_DATASET:_
%%
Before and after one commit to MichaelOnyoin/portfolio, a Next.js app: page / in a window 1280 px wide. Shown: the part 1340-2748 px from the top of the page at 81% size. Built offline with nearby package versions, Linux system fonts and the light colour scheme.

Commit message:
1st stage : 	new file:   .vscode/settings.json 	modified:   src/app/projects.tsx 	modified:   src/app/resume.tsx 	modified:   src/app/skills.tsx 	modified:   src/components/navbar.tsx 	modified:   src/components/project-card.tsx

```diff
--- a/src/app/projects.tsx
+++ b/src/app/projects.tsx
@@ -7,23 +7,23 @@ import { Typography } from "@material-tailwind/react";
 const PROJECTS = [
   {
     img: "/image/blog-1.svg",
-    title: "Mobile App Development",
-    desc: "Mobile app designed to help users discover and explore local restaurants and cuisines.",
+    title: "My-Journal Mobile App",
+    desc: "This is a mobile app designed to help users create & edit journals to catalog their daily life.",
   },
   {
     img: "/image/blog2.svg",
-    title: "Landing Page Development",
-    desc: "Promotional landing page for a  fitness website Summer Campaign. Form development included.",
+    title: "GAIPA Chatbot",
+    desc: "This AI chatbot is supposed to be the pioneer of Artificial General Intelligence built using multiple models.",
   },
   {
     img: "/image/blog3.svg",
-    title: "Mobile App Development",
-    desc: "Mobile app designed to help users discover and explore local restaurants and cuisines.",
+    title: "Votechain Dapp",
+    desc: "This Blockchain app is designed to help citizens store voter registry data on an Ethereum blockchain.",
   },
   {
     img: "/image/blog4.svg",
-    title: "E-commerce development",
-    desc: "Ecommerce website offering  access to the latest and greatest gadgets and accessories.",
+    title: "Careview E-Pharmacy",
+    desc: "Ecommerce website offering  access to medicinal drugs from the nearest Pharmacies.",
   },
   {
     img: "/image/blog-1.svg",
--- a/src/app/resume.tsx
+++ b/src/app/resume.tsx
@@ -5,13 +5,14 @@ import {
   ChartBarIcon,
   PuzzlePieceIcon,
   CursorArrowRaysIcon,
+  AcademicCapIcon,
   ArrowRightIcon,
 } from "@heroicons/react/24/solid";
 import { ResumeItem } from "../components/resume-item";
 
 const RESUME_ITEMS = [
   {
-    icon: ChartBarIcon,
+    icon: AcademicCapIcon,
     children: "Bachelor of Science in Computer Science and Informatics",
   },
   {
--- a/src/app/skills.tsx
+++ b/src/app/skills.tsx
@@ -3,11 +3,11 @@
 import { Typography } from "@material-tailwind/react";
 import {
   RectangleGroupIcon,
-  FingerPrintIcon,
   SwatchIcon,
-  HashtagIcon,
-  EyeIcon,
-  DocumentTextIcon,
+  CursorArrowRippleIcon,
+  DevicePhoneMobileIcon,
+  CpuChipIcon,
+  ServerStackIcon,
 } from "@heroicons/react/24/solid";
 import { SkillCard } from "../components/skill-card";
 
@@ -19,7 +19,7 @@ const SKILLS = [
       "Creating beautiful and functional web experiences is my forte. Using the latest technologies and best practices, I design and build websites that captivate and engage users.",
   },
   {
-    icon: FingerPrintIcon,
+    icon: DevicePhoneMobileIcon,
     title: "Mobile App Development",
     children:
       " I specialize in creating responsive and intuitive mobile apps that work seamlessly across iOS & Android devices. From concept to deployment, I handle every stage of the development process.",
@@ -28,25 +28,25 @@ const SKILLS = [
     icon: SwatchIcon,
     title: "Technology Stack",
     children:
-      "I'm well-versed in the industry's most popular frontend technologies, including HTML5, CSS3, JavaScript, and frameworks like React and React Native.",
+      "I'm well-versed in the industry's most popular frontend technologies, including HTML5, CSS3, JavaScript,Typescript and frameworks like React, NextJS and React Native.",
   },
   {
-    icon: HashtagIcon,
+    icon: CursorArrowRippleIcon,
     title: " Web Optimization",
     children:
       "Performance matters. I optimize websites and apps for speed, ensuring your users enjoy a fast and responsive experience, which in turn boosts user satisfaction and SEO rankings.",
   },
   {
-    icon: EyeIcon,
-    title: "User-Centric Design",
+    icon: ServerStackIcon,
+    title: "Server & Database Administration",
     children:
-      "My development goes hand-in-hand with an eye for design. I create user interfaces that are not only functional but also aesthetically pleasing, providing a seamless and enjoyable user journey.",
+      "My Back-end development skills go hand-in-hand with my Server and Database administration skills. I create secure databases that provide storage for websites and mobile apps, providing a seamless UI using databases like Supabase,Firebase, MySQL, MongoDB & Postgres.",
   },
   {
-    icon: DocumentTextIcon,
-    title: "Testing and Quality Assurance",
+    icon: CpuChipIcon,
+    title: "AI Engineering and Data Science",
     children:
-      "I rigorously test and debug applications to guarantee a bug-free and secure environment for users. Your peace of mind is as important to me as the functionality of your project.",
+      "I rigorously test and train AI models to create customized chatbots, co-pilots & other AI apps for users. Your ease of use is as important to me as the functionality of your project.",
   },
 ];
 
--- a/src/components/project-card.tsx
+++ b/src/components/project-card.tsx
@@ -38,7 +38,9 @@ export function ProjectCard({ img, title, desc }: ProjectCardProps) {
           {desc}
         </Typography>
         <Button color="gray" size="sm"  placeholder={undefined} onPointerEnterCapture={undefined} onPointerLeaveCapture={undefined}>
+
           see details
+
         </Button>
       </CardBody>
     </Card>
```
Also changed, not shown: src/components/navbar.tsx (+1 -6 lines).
%%
_WORK ORDER:_
What lines above contain the word "Typography"? Return each such line.

_EXERCISE RESULT:_
@@ -7,23 +7,23 @@ import { Typography } from "@material-tailwind/react";
 import { Typography } from "@material-tailwind/react";
         </Typography>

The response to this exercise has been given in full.